Nintey-Nine percent of the British population have read a Harry Potter book, seen a Harry Potter film or played a Harry Potter game. Like Star Wars, the franchise is literally a license to print money. And similarly to Star Wars, the games to the franchise tend to disappoint in some way.
The Goblet of Fire, while not brilliant, does go some way to giving you an enjoyable experience. The game lets you choose from playing as Ron, Hermione or “The Boy Who Lived” himself, Harry as they quest through the plot of the book/film.
Theres very little difference between the DS and the GBA versions of the game, aside from the DS version having a few touch screen additions. Both are played via a top down action adventure engine in a similar style to games such as Smash TV on he Super NES, but in a less manically fun way.
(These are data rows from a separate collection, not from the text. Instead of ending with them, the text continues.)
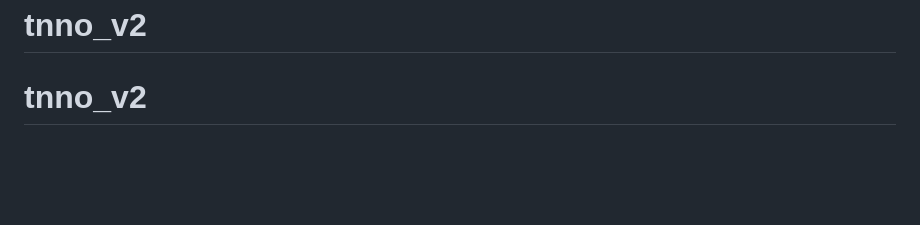
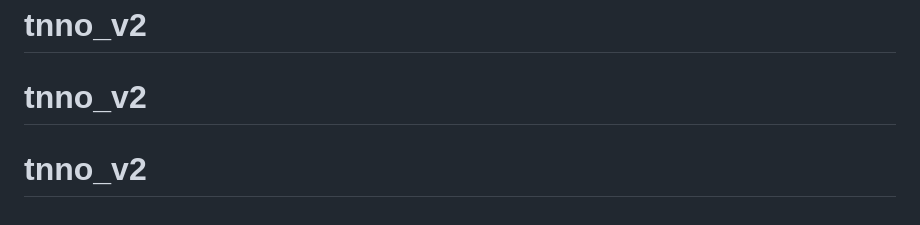
Before and after one commit to davicjones1111-ux/tnno_v2, a Markdown page: README.md, the part around the change. GitHub-like rendering; blank space fills up the shorter version.

```diff
--- a/README.md
+++ b/README.md
@@ -246,3 +246,4 @@ The Emperor's Circle game uses Socket.io for real-time multiplayer. To enable:
 MIT License
 # tnno_v2
 # tnno_v2
+# tnno_v2
```
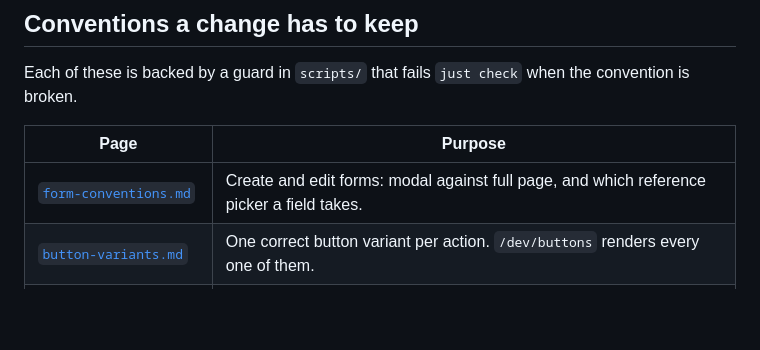
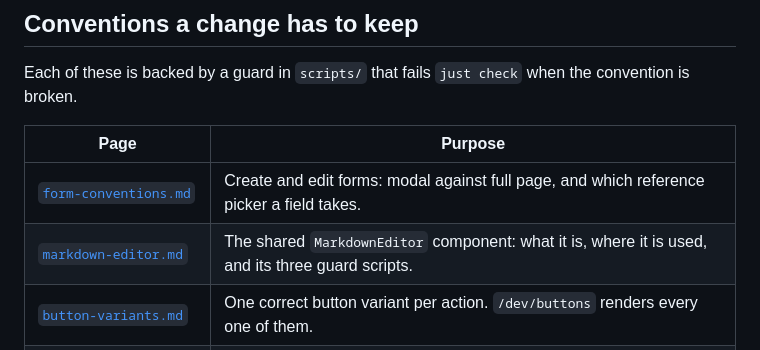
Before and after one commit to psa-systems/mokosh-apps, a Markdown page: docs/README.md, the part around the change. Rendered like a GitHub page; blank space fills up the shorter version.

Commit message:
docs: document MarkdownEditor and its three guard scripts
#MAPPS-903

Co-Authored-By: Claude Sonnet 5 <noreply@anthropic.com>

```diff
--- a/docs/README.md
+++ b/docs/README.md
@@ -32,6 +32,7 @@ the convention is broken.
 | Page | Purpose |
 | --- | --- |
 | [`form-conventions.md`](form-conventions.md) | Create and edit forms: modal against full page, and which reference picker a field takes. |
+| [`markdown-editor.md`](markdown-editor.md) | The shared `MarkdownEditor` component: what it is, where it is used, and its three guard scripts. |
 | [`button-variants.md`](button-variants.md) | One correct button variant per action. `/dev/buttons` renders every one of them. |
 | [`destructive-actions.md`](destructive-actions.md) | Every destructive action confirms before it mutates, and reports the server's refusal. |
 | [`email-actions.md`](email-actions.md) | Every click that makes the server email someone is marked as such and offers a preview first. |
```
Also changed, not shown: docs/markdown-editor.md (added, +31 -0 lines).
As you’d expect you get to explore locations based on the sets that appear in the film. With each area being a a large maze that you have to navigate the characters through and solve puzzles using your various spells. But don’t worry you don’t have to remember which ones do each action, as the game automatically selects the correct jinx or spell depending on the situation that you need to get through. By making spell casting this simple, EA have created a fun little title that is accessible to everyone.
However, as with most movie tin-ins, goblet of Fire has some flaws. To make the game as authentic to the movie as possible, EA have inserted character art for when somebody is talking , but due to the systems pixel created graphics, and the level of detail they’ve tried to put into the pictures, they tend to look a bit of a mess and some are difficult to tell who they are. This isn’t the only problem with the graphics either, as if it is played on a normal GBA rather than a SP you cannot see whats going on on most levels due to how dark they have set the contrast, although the games so dark I can see this also being a problem on the SP.
But Harry Potter and the Goblet of Fires biggest problem lies in its repetitiveness. You are constantly wandering around levels that look the same wherever you go. Puzzles are as simple as knocking a barrel out of the way or setting fire to a holly bush and in order to get everywhere you have to backtrack through every level to find new routes.
Harry Potter and the Goblet of Fire is a fairly decent title that is only challenging to a 6 year old. Its a shame its good points are dulled by them leading to the games bad points, but its definitely a stepping stone towards a better game next time round.